Lee Iacocca needed a special prototype built that would closely resemble the planned production car already in progress. Public display would confirm that his marketing strategy for a new four-seat sporty car from Ford was on target. The project began life on paper in April 1963. The '64 Falcon Sprint chassis used for dimensional specifications was replaced by an early prototype '65 Mustang coupe with its top removed. The four-seat '63 Mustang II, first called the X-Car, then the Cougar Torino, then Torino while also known as the Falcon II, was returned to Ford from independent contractor Dearborn Steel Tubing Company by mid-September as a completed prototype. The car had a removable top and was powered by a 289 High Performance engine with a four-speed manual transmission. Unlike many prototypes, it was fully drivable.
The Mustang II, painted in white with blue stripes to be remindful of the two-seat Mustang I it replaced, was revealed to the press the first week of October and within days was transported to the Watkins Glen Raceway in New York for display at the October 6 Grand Prix, where the Mustang I had been revealed the year prior. Little did those who saw the Mustang II know that what they were seeing was actually the new production Mustang with styling cues to camouflage the production shape. Iacocca drove the car around the track with race driver Graham Hill. The Mustang II was overwhelmingly approved by the crowd. It also appeared the next day on CBS television and was pictured in newspapers and magazines around the world.

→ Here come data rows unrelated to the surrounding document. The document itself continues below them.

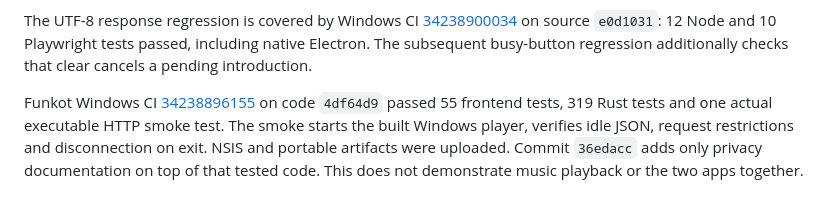
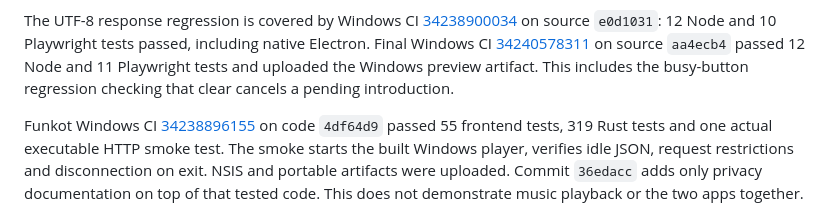
Before and after one commit to yasuyuki/dj-live-text, a Markdown page: docs/VERIFICATION.md, the part around the change. GitHub-like rendering.

Commit message:
docs: record final Windows preview validation [skip ci]

```diff
--- a/docs/VERIFICATION.md
+++ b/docs/VERIFICATION.md
@@ -27,7 +27,9 @@ checks; it is not a runtime dependency of the Windows artifact.
 The UTF-8 response regression is covered by Windows CI
 [34238900034](https://github.com/yasuyuki/dj-live-text/actions/runs/34238900034)
 on source `e0d1031`: 12 Node and 10 Playwright tests passed, including native Electron.
-The subsequent busy-button regression additionally checks that clear cancels a pending introduction.
+Final Windows CI [34240578311](https://github.com/yasuyuki/dj-live-text/actions/runs/34240578311)
+on source `aa4ecb4` passed 12 Node and 11 Playwright tests and uploaded the Windows preview artifact.
+This includes the busy-button regression checking that clear cancels a pending introduction.
 
 Funkot Windows CI [34238896155](https://github.com/yasuyuki/funkot-player/actions/runs/34238896155)
 on code `4df64d9` passed 55 frontend tests, 319 Rust tests and one actual executable HTTP smoke test.
```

This concept car, today the only known existing remnant of a real Mustang prototype, proved its appeal to the public, and Iacocca knew he was on track to build and market the new Mustang, although the real production '65 Mustang was well into its pilot car build program even before the Mustang II was shown to the public. Its name, "Mustang," was only a concept and was retired from Ford concept car use, never to be used again. The Mustang name we know today was chosen in a different manner, not related to this concept car.